When we see there is no technique involved, it is simply a shift in perception, this allows us to relax. There is nothing to do no matter what we are feeling. We can experience more peace of mind because we know we are okay no matter what.
There are days when I feel overwhelmed by what I have to do. My plate looks overloaded. I feel internal pressure and stress. It looks like the pressure and stress are coming from outside of me, but the truth is I am feeling my thinking. I am feeling the impact of buying into my limiting beliefs and low mood thoughts. My mind is cluttered and busy with the spin of my negative thoughts. Rather than experiencing the calm of a quiet mind, my thoughts are like the heavy duty wash cycle on my laundry machine, churning away. This is exhausting mentally and emotionally.
Then there are days when I have objectively more to do, with specific deadlines to meet, and I feel calm and unflustered, like I have all the time in the world. During times like these I glide through life, challenges included, like a hot knife through butter. My mind is as still as the glassy waters of a lake, clear and transparent. In these instances, I feel alive, alert, and peaceful. These feelings have nothing to do with what I have on my plate and everything to do with what I have on my mind.
I experienced one of these times recently. My husband was away from home for a week at a training. It was going to be an unusually busy week for me. Not only did I have my client commitments, but I was also going to busy with my faculty work. This would have kept me on my toes under regular circumstances, now I was having to add on to that being a single parent for the week.

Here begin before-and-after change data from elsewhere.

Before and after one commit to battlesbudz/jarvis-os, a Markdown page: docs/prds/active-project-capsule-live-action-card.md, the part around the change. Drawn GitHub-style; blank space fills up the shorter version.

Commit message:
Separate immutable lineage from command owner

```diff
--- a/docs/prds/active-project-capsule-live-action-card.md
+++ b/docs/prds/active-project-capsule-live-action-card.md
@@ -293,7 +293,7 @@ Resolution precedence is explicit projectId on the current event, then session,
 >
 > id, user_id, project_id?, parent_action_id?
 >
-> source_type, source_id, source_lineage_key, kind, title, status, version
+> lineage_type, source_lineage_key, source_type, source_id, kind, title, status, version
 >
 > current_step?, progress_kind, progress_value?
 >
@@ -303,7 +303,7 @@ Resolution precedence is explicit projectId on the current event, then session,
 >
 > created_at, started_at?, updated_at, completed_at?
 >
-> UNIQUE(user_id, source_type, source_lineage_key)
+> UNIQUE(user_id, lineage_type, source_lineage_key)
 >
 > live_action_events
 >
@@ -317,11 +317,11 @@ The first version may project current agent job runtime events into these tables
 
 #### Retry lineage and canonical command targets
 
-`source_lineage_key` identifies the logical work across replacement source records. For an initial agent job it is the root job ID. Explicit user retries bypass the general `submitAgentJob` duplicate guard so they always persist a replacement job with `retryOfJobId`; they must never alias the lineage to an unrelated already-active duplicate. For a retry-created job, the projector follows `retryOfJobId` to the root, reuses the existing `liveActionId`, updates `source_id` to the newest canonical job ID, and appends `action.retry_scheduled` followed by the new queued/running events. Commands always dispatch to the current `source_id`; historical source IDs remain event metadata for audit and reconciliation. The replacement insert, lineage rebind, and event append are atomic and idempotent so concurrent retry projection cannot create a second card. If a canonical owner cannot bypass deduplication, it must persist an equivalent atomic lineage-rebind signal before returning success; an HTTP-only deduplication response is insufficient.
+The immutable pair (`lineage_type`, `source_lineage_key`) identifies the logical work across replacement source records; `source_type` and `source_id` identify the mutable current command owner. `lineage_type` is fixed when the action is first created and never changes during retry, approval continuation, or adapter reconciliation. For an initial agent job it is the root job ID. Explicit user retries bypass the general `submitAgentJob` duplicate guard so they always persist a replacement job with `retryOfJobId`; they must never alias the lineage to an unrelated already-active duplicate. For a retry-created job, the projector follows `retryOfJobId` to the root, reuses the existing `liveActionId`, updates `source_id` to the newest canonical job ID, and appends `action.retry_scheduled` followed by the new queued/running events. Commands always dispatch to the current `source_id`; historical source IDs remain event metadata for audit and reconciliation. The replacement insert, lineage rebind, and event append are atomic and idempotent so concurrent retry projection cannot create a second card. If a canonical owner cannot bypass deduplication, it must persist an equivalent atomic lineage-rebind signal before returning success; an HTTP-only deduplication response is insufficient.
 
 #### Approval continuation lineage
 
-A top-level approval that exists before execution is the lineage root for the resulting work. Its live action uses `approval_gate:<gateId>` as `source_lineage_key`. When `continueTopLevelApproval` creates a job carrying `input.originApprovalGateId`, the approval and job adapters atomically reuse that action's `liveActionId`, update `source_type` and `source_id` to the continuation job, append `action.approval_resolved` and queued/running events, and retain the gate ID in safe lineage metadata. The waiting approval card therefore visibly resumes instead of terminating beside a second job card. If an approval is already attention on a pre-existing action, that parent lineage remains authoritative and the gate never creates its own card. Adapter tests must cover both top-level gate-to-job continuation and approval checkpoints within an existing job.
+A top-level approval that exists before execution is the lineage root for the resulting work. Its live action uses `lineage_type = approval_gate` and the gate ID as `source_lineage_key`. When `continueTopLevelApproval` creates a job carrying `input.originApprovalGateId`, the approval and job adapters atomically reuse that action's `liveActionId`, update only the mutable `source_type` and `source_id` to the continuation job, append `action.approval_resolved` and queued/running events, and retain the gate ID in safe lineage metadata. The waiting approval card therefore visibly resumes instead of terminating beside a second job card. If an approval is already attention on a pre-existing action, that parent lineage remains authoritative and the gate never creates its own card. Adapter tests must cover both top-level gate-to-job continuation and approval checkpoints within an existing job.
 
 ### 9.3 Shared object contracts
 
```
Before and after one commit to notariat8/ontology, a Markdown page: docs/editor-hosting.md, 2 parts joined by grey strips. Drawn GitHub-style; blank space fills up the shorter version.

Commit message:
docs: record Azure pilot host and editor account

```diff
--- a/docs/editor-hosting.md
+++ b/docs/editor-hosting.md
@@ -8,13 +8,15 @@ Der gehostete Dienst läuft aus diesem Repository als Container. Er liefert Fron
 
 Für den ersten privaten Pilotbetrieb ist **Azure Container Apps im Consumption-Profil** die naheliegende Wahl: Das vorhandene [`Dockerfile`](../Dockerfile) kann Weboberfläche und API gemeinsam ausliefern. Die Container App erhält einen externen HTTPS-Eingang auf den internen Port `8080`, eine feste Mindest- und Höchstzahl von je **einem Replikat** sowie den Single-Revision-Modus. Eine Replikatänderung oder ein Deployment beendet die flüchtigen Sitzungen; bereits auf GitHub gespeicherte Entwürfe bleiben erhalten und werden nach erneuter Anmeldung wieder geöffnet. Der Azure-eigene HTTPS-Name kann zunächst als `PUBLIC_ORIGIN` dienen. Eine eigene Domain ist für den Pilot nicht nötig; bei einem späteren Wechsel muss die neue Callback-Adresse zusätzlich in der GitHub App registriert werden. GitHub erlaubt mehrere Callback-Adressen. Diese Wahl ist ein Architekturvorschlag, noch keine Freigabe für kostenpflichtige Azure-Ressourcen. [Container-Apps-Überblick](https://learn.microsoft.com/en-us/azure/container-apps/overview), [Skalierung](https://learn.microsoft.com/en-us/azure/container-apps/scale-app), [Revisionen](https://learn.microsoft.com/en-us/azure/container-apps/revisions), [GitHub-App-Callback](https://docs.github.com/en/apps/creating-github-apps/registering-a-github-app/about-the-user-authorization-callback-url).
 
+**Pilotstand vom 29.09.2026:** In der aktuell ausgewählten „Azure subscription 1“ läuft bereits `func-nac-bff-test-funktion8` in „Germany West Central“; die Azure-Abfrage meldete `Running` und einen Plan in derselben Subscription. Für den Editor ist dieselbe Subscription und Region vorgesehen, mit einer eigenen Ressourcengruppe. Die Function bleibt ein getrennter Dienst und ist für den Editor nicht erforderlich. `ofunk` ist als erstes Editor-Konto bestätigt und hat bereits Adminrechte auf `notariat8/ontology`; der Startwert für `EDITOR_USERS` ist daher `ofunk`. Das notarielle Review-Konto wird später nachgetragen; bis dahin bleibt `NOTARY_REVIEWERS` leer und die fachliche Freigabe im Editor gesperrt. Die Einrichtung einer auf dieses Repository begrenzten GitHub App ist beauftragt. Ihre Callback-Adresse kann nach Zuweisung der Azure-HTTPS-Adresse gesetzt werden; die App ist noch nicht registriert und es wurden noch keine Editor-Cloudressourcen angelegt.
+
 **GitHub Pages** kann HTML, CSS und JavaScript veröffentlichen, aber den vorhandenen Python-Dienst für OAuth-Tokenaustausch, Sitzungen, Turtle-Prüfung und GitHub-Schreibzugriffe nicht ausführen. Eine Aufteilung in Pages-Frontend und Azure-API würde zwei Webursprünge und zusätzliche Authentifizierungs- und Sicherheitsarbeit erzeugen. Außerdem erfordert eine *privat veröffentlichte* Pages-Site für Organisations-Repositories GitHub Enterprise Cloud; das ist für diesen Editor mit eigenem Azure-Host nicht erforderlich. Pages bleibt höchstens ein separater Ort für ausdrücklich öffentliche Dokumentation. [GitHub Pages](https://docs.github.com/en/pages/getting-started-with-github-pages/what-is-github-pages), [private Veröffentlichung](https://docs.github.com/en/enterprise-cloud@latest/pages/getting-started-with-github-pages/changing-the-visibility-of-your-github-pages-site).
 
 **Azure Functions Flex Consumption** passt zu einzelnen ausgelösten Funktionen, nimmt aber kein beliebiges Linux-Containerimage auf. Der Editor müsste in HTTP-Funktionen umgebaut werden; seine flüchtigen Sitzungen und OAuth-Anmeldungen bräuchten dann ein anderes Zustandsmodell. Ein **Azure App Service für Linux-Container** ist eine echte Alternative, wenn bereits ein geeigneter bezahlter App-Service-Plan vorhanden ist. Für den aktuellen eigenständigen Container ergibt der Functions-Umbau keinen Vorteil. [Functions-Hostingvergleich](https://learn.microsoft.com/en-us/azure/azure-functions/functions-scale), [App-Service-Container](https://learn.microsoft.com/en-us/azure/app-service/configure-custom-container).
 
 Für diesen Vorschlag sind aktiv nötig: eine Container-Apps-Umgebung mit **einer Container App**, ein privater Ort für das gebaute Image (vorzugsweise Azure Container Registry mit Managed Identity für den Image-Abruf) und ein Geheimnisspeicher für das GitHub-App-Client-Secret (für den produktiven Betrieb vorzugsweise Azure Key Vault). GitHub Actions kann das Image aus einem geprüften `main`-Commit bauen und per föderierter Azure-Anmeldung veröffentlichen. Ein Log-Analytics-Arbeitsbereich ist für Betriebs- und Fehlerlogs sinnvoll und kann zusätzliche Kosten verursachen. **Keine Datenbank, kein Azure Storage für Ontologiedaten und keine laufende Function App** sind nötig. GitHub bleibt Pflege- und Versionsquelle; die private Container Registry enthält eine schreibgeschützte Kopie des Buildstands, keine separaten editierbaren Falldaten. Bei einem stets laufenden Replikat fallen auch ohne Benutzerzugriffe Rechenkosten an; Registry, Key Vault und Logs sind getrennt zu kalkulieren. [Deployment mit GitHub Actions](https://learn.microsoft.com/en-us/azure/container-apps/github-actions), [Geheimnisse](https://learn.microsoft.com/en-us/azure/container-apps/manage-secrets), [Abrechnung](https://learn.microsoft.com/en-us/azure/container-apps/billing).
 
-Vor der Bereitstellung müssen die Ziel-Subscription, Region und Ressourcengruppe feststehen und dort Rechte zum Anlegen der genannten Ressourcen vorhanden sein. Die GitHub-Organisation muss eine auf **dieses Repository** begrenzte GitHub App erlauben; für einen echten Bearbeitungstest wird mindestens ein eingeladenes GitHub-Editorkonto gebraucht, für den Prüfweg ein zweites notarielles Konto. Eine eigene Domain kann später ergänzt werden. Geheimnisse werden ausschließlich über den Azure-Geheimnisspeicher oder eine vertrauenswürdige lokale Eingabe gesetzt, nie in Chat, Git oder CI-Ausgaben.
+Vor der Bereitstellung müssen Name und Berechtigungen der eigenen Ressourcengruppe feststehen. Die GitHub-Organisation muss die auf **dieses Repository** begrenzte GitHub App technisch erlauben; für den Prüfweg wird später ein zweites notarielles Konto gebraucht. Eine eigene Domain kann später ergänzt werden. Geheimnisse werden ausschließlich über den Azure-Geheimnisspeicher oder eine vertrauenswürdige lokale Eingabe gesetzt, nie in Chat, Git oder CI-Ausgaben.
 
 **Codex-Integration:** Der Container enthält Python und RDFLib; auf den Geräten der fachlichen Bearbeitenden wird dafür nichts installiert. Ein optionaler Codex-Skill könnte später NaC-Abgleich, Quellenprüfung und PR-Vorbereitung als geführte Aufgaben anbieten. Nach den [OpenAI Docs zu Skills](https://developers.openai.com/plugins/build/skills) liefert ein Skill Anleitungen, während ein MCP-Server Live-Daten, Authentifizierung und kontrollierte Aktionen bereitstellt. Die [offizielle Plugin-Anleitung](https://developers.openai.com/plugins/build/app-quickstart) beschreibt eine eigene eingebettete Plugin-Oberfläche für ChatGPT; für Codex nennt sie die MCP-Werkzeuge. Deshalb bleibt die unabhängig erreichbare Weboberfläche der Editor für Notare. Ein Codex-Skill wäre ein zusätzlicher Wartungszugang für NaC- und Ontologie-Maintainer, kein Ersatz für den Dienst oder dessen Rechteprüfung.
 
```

Fortunately for me, once I accepted there was no changing the circumstances, I came into cooperation them. When I did this, I felt peaceful. I stopped worrying about how I was going to cope, and what I was going to do. I decided that I would handle whatever I needed to when I needed to. Without the noise of my worry, I had a very graceful week both internally and externally. When my husband got home, I was very pleased to see him, but I was in a relaxed state, not frazzled and at my wits end like I feared.
What is interesting to me about this situation, is that I had the capacity to choose not to worry. I knew I could not afford to waste my energy so I did not give myself the luxury of indulging in my negative thinking. My survival instincts kicked in and helped me to interrupt my negative conditioned thinking in a profound way. I am not, however, able to do this all the time. If I could, I certainly would never worry again, but I know this doesn’t really matter.
I am fine even with my human foibles and weaknesses. Yes, if I get caught up in my negative thinking, I will feel the stress of that, but I will always stabilize. I don’t need to be perfect to be okay. My natural state of wellbeing and peace of mind will always rise to the surface because that is my true nature. I am only ever one thought away from it.
I am not against activities that make it easier for me to ignore my low quality thoughts and let my thinking settle such as scheduled downtime, vacations, and other pleasurable activities, but I am more connected with my resilience and empowerment, when I know the power to experience the peace of my true nature is not in the activity I am engaged with.
The power to experience the beautiful feeling of my loving essence comes from inside of me. When I am not connected with it, I can be compassionate with myself. I can be loving with myself, while I am caught up in the illusion of my distorted thinking. I will eventually wake up from the limiting beliefs, reconnect with the truth of who I am, and remember, as Teilhard de Chardin says, “We are spiritual beings having a human experience.”